Part of the first answer to the question: Is there a travelling speed of for electric field? If yes, what is it? says:
...any change in an established field (say, due to shifting the position of the charge creating the field) won't be felt by a distant object until enough time has passed for a photon from the source to make it to the observation point.
My question is: if we keep in the classical field framework, can we say: "...until enough time has passed for an EM wave...?"
Suppose a charge and an observation point in the same frame of reference. If the charge is suddenly moved (and stopped after that) radially to a place closer to the observation point, the electric field there must increase after a delay.
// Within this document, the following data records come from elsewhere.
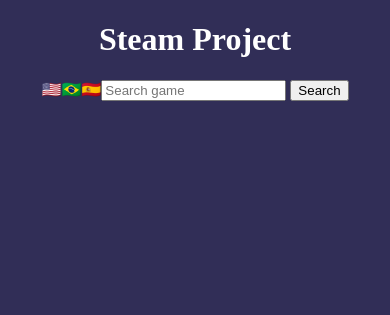
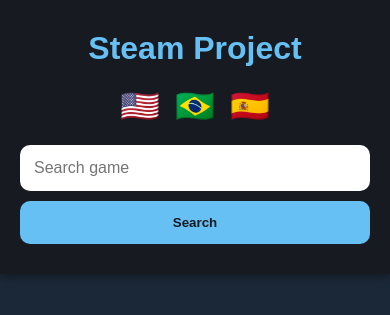
Before and after one commit to GlaiconFF/steam_api_project, a Flask app: page / in a window 390 px wide. Shown: the top 315 px of the page. Run offline with Flask 3, Linux system fonts and the light colour scheme.

Commit message:
Updated CSS

```diff
--- a/app/static/style.css
+++ b/app/static/style.css
@@ -1,20 +1,225 @@
+* {
+    margin: 0;
+    padding: 0;
+    box-sizing: border-box;
+}
+
 body {
-    background-color: rgb(49, 46, 87);
+    background-color: #1b2838;
     color: white;
+    font-family: Arial, Helvetica, sans-serif;
+    min-height: 100vh;
 }
 
 a {
     text-decoration: none;
-    color: inherit;
 }
 
-#project_logo {
+/* HEADER */
+
+header {
+    background-color: #171a21;
+    padding: 30px 20px;
+
     display: flex;
-    justify-content: center;
+    flex-direction: column;
+    align-items: center;
+
+    gap: 20px;
+
+    box-shadow: 0 2px 10px rgba(0,0,0,0.4);
+}
+
+.logo {
+    font-size: 42px;
+    font-weight: bold;
+    color: #66c0f4;
+
+    transition: 0.3s;
+}
+
+.logo:hover {
     color: white;
 }
 
-#search_div {
+.languages {
     display: flex;
-    justify-content: center;
+    gap: 15px;
 }
+
+.languages a {
+    font-size: 32px;
+    transition: 0.2s;
+}
+
+.languages a:hover {
+    transform: scale(1.2);
+}
+
+/* SEARCH */
+
+.search_form {
+    display: flex;
+    gap: 10px;
+    width: 100%;
+    max-width: 600px;
+}
+
+.search_form input {
+    flex: 1;
+
+    padding: 14px;
+
+    border: none;
+    border-radius: 10px;
+
+    font-size: 16px;
+
+    outline: none;
+}
+
+.search_form button {
+    background-color: #66c0f4;
+    color: #171a21;
+
+    border: none;
+    border-radius: 10px;
+
+    padding: 14px 20px;
+
+    font-weight: bold;
+
+    cursor: pointer;
+
+    transition: 0.3s;
+}
+
+.search_form button:hover {
+    background-color: #4da6d9;
+    color: white;
+}
+
+/* ERROR */
+
+.error {
+    text-align: center;
+    margin-top: 30px;
+    font-size: 20px;
+    color: #ff7b7b;
+}
+
+/* GAMES GRID */
+
+.games_container {
+    width: 90%;
+    margin: 40px auto;
+
+    display: grid;
+    grid-template-columns: repeat(auto-fit, minmax(250px, 1fr));
+
+    gap: 25px;
+}
+
+/* GAME CARD */
+
+.game_card {
+    background-color: #2a475e;
+
+    border-radius: 14px;
+
+    overflow: hidden;
+
+    transition: 0.3s;
+
+    box-shadow: 0 4px 12px rgba(0,0,0,0.3);
+
+    color: white;
+}
+
+.game_card:hover {
+    transform: translateY(-6px) scale(1.02);
+
+    box-shadow: 0 8px 20px rgba(0,0,0,0.5);
+}
+
+.game_card img {
+    width: 100%;
+    height: 140px;
+
+    object-fit: cover;
+
+    display: block;
+}
+
+.game_card h2 {
+    padding: 15px;
+
+    font-size: 20px;
+    text-align: center;
+}
+
+/* GAME DETAILS */
+
+.game_details {
+    width: 80%;
+    max-width: 800px;
+
+    margin: 50px auto;
+
+    background-color: #2a475e;
+
+    border-radius: 15px;
+
+    overflow: hidden;
+
+    box-shadow: 0 4px 15px rgba(0,0,0,0.4);
+}
+
+.game_details img {
+    width: 100%;
+    display: block;
+}
+
+.details_text {
+    padding: 25px;
+}
+
+.details_text h1 {
+    font-size: 36px;
+    margin-bottom: 20px;
+}
+
+.details_text p {
+    margin-bottom: 15px;
+    line-height: 1.6;
+}
+
+.info {
+    margin-top: 25px;
+
+    display: flex;
+    flex-direction: column;
+
+    gap: 10px;
+}
+
+/* RESPONSIVO */
+
+@media (max-width: 700px) {
+
+    .logo {
+        font-size: 32px;
+    }
+
+    .search_form {
+        flex-direction: column;
+    }
+
+    .search_form button {
+        width: 100%;
+    }
+
+    .details_text h1 {
+        font-size: 28px;
+    }
+}
--- a/app/templates/index.html
+++ b/app/templates/index.html
@@ -7,52 +7,114 @@
     <link rel="stylesheet" href="{{ url_for('static', filename='style.css') }}">
 </head>
 <body>
-    <a href="/"><h1 id="project_logo">Steam Project</h1></a>
 
-    <div id="search_div">
+    <header>
+        <a href="/" class="logo">Steam Project</a>
 
+        <div class="languages">
             <a href="/set_language/english">🇺🇸</a>
             <a href="/set_language/brazilian">🇧🇷</a>
             <a href="/set_language/spanish">🇪🇸</a>
-
-        <form action="/search" method="get">
-            <input type="text" name="game_name" placeholder="{{translation['search_placeholder']}}">
-            <button type="submit">{{ translation['search_button'] }}</button>
-        </form>
-
         </div>
 
+        <form action="/search" method="get" class="search_form">
+            <input type="text" name="game_name"
+            placeholder="{{translation['search_placeholder']}}">
+
+            <button type="submit">
+                {{ translation['search_button'] }}
+            </button>
+        </form>
+    </header>
+
+    <main>
+
         {% if error %}
-
+            <p class="error">
                 {{ translation['steam_api_error'] }}
-
+            </p>
         {% endif %}
 
         {% if games_datas %}
 
-    <ul>
+        <section class="games_container">
+
             {% for id, data in games_datas.items() %}
-        <li><a href="/show_game/{{id}}">{{data['name']}}<br><img src="{{ data['image'] }}" alt="Game Image"></a></li>
+
+            <a href="/show_game/{{id}}" class="game_card">
+
+                <img src="{{ data['image'] }}" alt="Game Image">
+
+                <h2>{{data['name']}}</h2>
+
+            </a>
+
             {% endfor %}
-    </ul>
+
+        </section>
 
         {% endif %}
 
         {% if game_data %}
 
-    <ul>
-        <li><img src="{{ game_data.header_image }}" alt="Game Image"></li>
-        <li>{{ translation['game_name'] }}: {{ game_data.name }}</li>
-        <li>{{ translation['game_description'] }}: {{ game_data.description }}</li>
-        <li>{{ translation['game_price'] }}: {% if game_data.is_free %} {{translation['free_game']}} {% elif game_data.not_launched %} ??? {% else %} {{ game_data.price }} {% endif %}</li>
-        {% if game_data.supported_languages %} <li> {{ translation['game_supported_languages'] }}: {{ game_data.supported_languages | safe }} </li> {% endif %}
-        <li>{{ translation['game_release_date'] }}: {{ game_data.release_date }}</li>
-        <li>{{ translation['game_positive_reviews'] }}: {{ game_data.positive_reviews }}</li>
-        <li>{{ translation['game_negative_reviews'] }}: {{ game_data.negative_reviews }}</li>
-        <li>{{ translation['game_total_reviews'] }}: {{ game_data.total_reviews }}</li>
-    </ul>
+        <section class="game_details">
+
+            <img src="{{ game_data.header_image }}" alt="Game Image">
+
+            <div class="details_text">
+
+                <h1>{{ game_data.name }}</h1>
+
+                <p>
+                    {{ game_data.description }}
+                </p>
+
+                <div class="info">
+
+                    <p>
+                        <strong>{{ translation['game_price'] }}</strong>:
+
+                        {% if game_data.is_free %}
+                            {{translation['free_game']}}
+
+                        {% elif game_data.not_launched %}
+                            ???
+
+                        {% else %}
+                            {{ game_data.price }}
+
+                        {% endif %}
+                    </p>
+
+                    <p>
+                        <strong>{{ translation['game_release_date'] }}</strong>:
+                        {{ game_data.release_date }}
+                    </p>
+
+                    <p>
+                        <strong>{{ translation['game_positive_reviews'] }}</strong>:
+                        {{ game_data.positive_reviews }}
+                    </p>
+
+                    <p>
+                        <strong>{{ translation['game_negative_reviews'] }}</strong>:
+                        {{ game_data.negative_reviews }}
+                    </p>
+
+                    <p>
+                        <strong>{{ translation['game_total_reviews'] }}</strong>:
+                        {{ game_data.total_reviews }}
+                    </p>
+
+                </div>
+
+            </div>
+
+        </section>
 
         {% endif %}
 
+    </main>
+
 </body>
 </html>
```
Lines whose indentation alone changed are shown as unchanged.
But the EM wave, sent by the charge while being accelerated, doesn't have a component of E in the radial direction, only perpendicular to it.
So I don't understand how it can increase the radial component of E.